*** Block opens ***
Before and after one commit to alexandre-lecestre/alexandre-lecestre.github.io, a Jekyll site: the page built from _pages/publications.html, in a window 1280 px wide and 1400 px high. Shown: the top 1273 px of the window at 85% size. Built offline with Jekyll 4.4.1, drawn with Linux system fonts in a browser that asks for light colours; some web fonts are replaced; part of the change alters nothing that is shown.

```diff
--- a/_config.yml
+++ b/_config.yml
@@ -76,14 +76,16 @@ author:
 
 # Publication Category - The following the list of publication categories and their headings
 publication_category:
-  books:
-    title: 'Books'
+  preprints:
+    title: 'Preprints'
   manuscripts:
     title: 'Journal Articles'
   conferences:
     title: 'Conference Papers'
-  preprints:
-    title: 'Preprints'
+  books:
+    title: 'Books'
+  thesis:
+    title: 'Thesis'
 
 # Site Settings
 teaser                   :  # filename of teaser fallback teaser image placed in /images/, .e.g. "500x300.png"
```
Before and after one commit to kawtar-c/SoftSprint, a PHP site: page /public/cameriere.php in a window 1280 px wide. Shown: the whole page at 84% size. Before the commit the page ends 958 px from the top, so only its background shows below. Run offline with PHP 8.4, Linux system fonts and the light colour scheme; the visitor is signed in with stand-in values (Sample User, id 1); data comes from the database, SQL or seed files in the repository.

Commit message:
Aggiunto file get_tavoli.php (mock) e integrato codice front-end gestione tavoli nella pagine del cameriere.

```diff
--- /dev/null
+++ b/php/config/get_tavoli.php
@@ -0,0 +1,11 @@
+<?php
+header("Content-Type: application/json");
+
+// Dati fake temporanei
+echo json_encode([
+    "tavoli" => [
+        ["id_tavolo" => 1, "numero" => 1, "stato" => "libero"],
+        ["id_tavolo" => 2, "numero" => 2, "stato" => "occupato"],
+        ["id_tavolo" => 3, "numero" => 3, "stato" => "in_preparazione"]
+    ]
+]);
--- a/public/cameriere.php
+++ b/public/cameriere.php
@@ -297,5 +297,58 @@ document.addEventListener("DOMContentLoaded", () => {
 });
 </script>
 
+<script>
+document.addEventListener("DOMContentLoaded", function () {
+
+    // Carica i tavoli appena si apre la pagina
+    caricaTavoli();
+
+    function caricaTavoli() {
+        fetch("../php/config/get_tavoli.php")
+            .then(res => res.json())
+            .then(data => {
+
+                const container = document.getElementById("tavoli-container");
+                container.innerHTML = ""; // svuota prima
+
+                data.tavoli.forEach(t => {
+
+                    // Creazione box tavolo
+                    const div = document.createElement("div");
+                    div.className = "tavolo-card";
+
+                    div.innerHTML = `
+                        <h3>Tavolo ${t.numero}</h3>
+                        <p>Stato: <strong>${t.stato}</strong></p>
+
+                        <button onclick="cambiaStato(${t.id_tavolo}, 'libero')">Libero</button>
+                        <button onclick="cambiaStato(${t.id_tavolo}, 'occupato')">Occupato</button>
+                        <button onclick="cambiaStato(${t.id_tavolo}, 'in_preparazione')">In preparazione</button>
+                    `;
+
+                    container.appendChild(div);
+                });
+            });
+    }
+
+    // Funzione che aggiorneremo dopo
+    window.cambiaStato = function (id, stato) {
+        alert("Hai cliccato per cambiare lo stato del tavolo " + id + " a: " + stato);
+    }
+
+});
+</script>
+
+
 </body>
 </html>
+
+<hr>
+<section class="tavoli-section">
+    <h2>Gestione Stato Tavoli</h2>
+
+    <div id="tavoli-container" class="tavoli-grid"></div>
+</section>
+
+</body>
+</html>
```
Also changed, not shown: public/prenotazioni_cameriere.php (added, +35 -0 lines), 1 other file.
*** Block closes ***
Each entry must be retyped exactly as it was written above.

> _WRITTEN REPLY_
Before and after one commit to alexandre-lecestre/alexandre-lecestre.github.io, a Jekyll site: the page built from _pages/publications.html, in a window 1280 px wide and 1400 px high. Shown: the top 1273 px of the window at 85% size. Built offline with Jekyll 4.4.1, drawn with Linux system fonts in a browser that asks for light colours; some web fonts are replaced; part of the change alters nothing that is shown.

```diff
--- a/_config.yml
+++ b/_config.yml
@@ -76,14 +76,16 @@ author:
 
 # Publication Category - The following the list of publication categories and their headings
 publication_category:
-  books:
-    title: 'Books'
+  preprints:
+    title: 'Preprints'
   manuscripts:
     title: 'Journal Articles'
   conferences:
     title: 'Conference Papers'
-  preprints:
-    title: 'Preprints'
+  books:
+    title: 'Books'
+  thesis:
+    title: 'Thesis'
 
 # Site Settings
 teaser                   :  # filename of teaser fallback teaser image placed in /images/, .e.g. "500x300.png"
```
Before and after one commit to kawtar-c/SoftSprint, a PHP site: page /public/cameriere.php in a window 1280 px wide. Shown: the whole page at 84% size. Before the commit the page ends 958 px from the top, so only its background shows below. Run offline with PHP 8.4, Linux system fonts and the light colour scheme; the visitor is signed in with stand-in values (Sample User, id 1); data comes from the database, SQL or seed files in the repository.

Commit message:
Aggiunto file get_tavoli.php (mock) e integrato codice front-end gestione tavoli nella pagine del cameriere.

```diff
--- /dev/null
+++ b/php/config/get_tavoli.php
@@ -0,0 +1,11 @@
+<?php
+header("Content-Type: application/json");
+
+// Dati fake temporanei
+echo json_encode([
+    "tavoli" => [
+        ["id_tavolo" => 1, "numero" => 1, "stato" => "libero"],
+        ["id_tavolo" => 2, "numero" => 2, "stato" => "occupato"],
+        ["id_tavolo" => 3, "numero" => 3, "stato" => "in_preparazione"]
+    ]
+]);
--- a/public/cameriere.php
+++ b/public/cameriere.php
@@ -297,5 +297,58 @@ document.addEventListener("DOMContentLoaded", () => {
 });
 </script>
 
+<script>
+document.addEventListener("DOMContentLoaded", function () {
+
+    // Carica i tavoli appena si apre la pagina
+    caricaTavoli();
+
+    function caricaTavoli() {
+        fetch("../php/config/get_tavoli.php")
+            .then(res => res.json())
+            .then(data => {
+
+                const container = document.getElementById("tavoli-container");
+                container.innerHTML = ""; // svuota prima
+
+                data.tavoli.forEach(t => {
+
+                    // Creazione box tavolo
+                    const div = document.createElement("div");
+                    div.className = "tavolo-card";
+
+                    div.innerHTML = `
+                        <h3>Tavolo ${t.numero}</h3>
+                        <p>Stato: <strong>${t.stato}</strong></p>
+
+                        <button onclick="cambiaStato(${t.id_tavolo}, 'libero')">Libero</button>
+                        <button onclick="cambiaStato(${t.id_tavolo}, 'occupato')">Occupato</button>
+                        <button onclick="cambiaStato(${t.id_tavolo}, 'in_preparazione')">In preparazione</button>
+                    `;
+
+                    container.appendChild(div);
+                });
+            });
+    }
+
+    // Funzione che aggiorneremo dopo
+    window.cambiaStato = function (id, stato) {
+        alert("Hai cliccato per cambiare lo stato del tavolo " + id + " a: " + stato);
+    }
+
+});
+</script>
+
+
 </body>
 </html>
+
+<hr>
+<section class="tavoli-section">
+    <h2>Gestione Stato Tavoli</h2>
+
+    <div id="tavoli-container" class="tavoli-grid"></div>
+</section>
+
+</body>
+</html>
```
Also changed, not shown: public/prenotazioni_cameriere.php (added, +35 -0 lines), 1 other file.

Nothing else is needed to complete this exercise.